Locally, the Mount Shasta CHP Area Office has picked up the challenge by assigning extra officers to patrol area roadways during the Maximum Enforcement Period (MEP) from 6 p.m. July 3 through midnight July 4. The last comparable Independence Day MEP was 2001, when eight people were killed statewide. Last year, during the July 4 holiday period, the Mount Shasta CHP Area experienced its normal increase in traffic volume due to the annual events in the area. With this increased traffic volume came four traffic collisions, three of which caused injuries, and there were two traffic-related arrests, the release stated.

“We are calling upon all our officers to be extra vigilant this Fourth of July in looking for unsafe drivers,” Flavin said. “We want to see everyone have a great time and travel safely to and from all of the great events that are planned. We at the Mount Shasta CHP are happy to lend our support to the foot race/walk, the parade, fireworks display and all of the other activities. We will be deploying extra officers at these events to watch for those motorists that may be a danger to themselves and those out to enjoy the activities. Be sure to buckle up yourself and everyone in your vehicle, reduce your speed and remain alert to your surroundings, and do not drink and drive. If you are drinking, be sure to utilize a designated driver.”

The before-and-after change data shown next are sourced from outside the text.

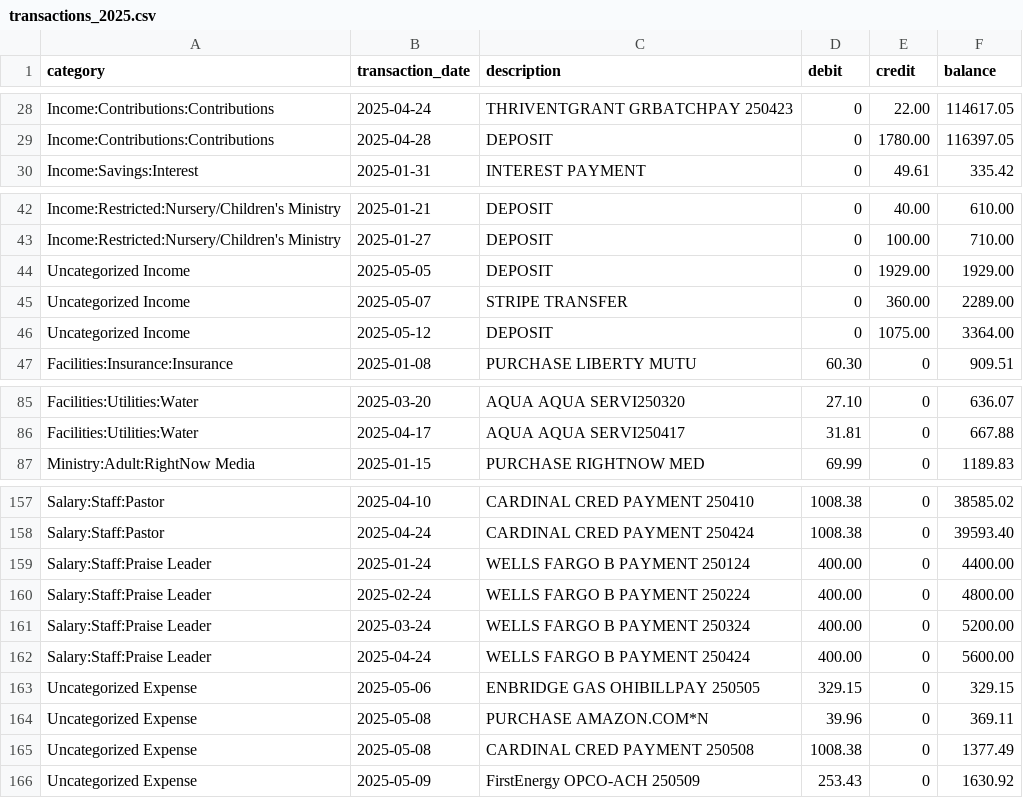
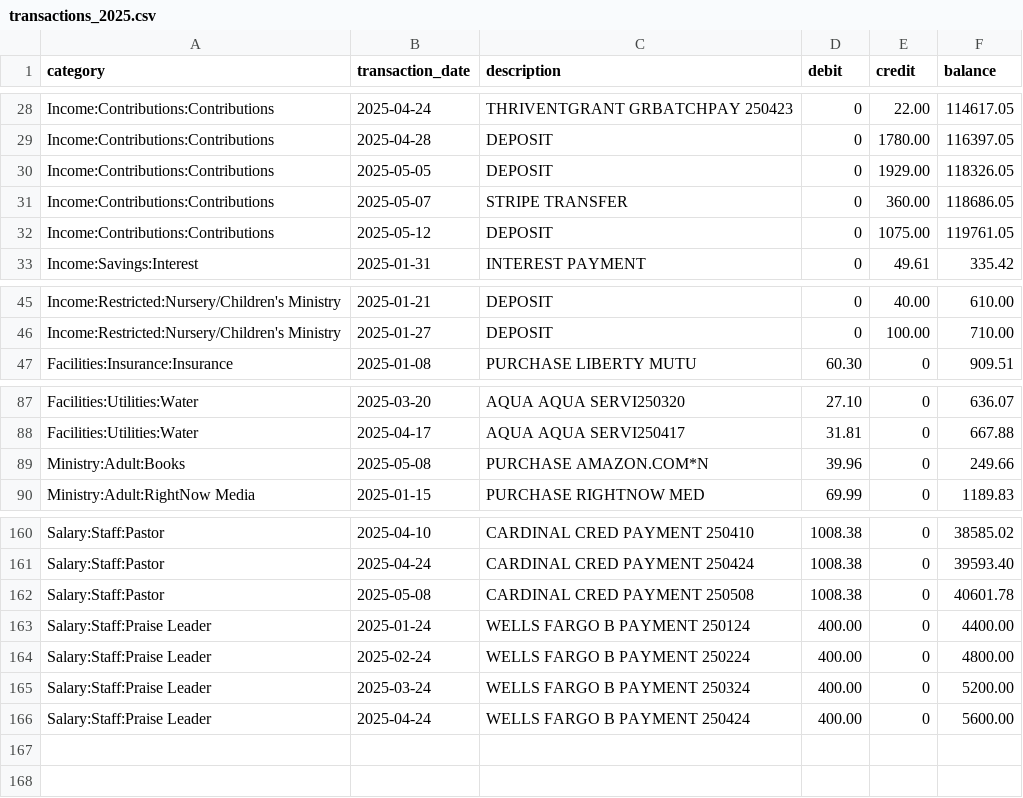
Before and after one commit to tgcongregation/showmethe, a CSV file: data/transactions_2025.csv, drawn as a sheet; only a part is shown, gaps mark what is left out; the diff covers the shown part only.

Commit message:
Updated transactions for 2025

```diff
--- a/data/transactions_2025.csv
+++ b/data/transactions_2025.csv
@@ -29,2 +29,5 @@ Income:Contributions:Contributions,2025-04-24,THRIVENTGRANT GRBATCHPAY 250423,0,
 Income:Contributions:Contributions,2025-04-28,DEPOSIT,0,1780.00,116397.05
+Income:Contributions:Contributions,2025-05-05,DEPOSIT,0,1929.00,118326.05
+Income:Contributions:Contributions,2025-05-07,STRIPE TRANSFER,0,360.00,118686.05
+Income:Contributions:Contributions,2025-05-12,DEPOSIT,0,1075.00,119761.05
 Income:Savings:Interest,2025-01-31,INTEREST PAYMENT,0,49.61,335.42
@@ -43,5 +46,2 @@ Income:Restricted:Nursery/Children's Ministry,2025-01-21,DEPOSIT,0,40.00,610.00
 Income:Restricted:Nursery/Children's Ministry,2025-01-27,DEPOSIT,0,100.00,710.00
-Uncategorized Income,2025-05-05,DEPOSIT,0,1929.00,1929.00
-Uncategorized Income,2025-05-07,STRIPE TRANSFER,0,360.00,2289.00
-Uncategorized Income,2025-05-12,DEPOSIT,0,1075.00,3364.00
 Facilities:Insurance:Insurance,2025-01-08,PURCHASE LIBERTY MUTU,60.30,0,909.51
@@ -86,2 +88,3 @@ Facilities:Utilities:Water,2025-03-20,AQUA AQUA SERVI250320,27.10,0,636.07
 Facilities:Utilities:Water,2025-04-17,AQUA AQUA SERVI250417,31.81,0,667.88
+Ministry:Adult:Books,2025-05-08,PURCHASE AMAZON.COM*N,39.96,0,249.66
 Ministry:Adult:RightNow Media,2025-01-15,PURCHASE RIGHTNOW MED,69.99,0,1189.83
@@ -158,2 +161,3 @@ Salary:Staff:Pastor,2025-04-10,CARDINAL CRED PAYMENT 250410,1008.38,0,38585.02
 Salary:Staff:Pastor,2025-04-24,CARDINAL CRED PAYMENT 250424,1008.38,0,39593.40
+Salary:Staff:Pastor,2025-05-08,CARDINAL CRED PAYMENT 250508,1008.38,0,40601.78
 Salary:Staff:Praise Leader,2025-01-24,WELLS FARGO B PAYMENT 250124,400.00,0,4400.00
@@ -162,5 +166 @@ Salary:Staff:Praise Leader,2025-03-24,WELLS FARGO B PAYMENT 250324,400.00,0,5200
 Salary:Staff:Praise Leader,2025-04-24,WELLS FARGO B PAYMENT 250424,400.00,0,5600.00
-Uncategorized Expense,2025-05-06,ENBRIDGE GAS OHIBILLPAY 250505,329.15,0,329.15
-Uncategorized Expense,2025-05-08,PURCHASE AMAZON.COM*N,39.96,0,369.11
-Uncategorized Expense,2025-05-08,CARDINAL CRED PAYMENT 250508,1008.38,0,1377.49
-Uncategorized Expense,2025-05-09,FirstEnergy OPCO-ACH 250509,253.43,0,1630.92
```
Also changed, not shown: 2 added rows elsewhere in this file, 1 other file.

Motorists are also asked to report suspected drunken drivers by calling 911 with a description of the vehicle and its location.

“Drive as though your life depends upon it. It does,” Flavin said.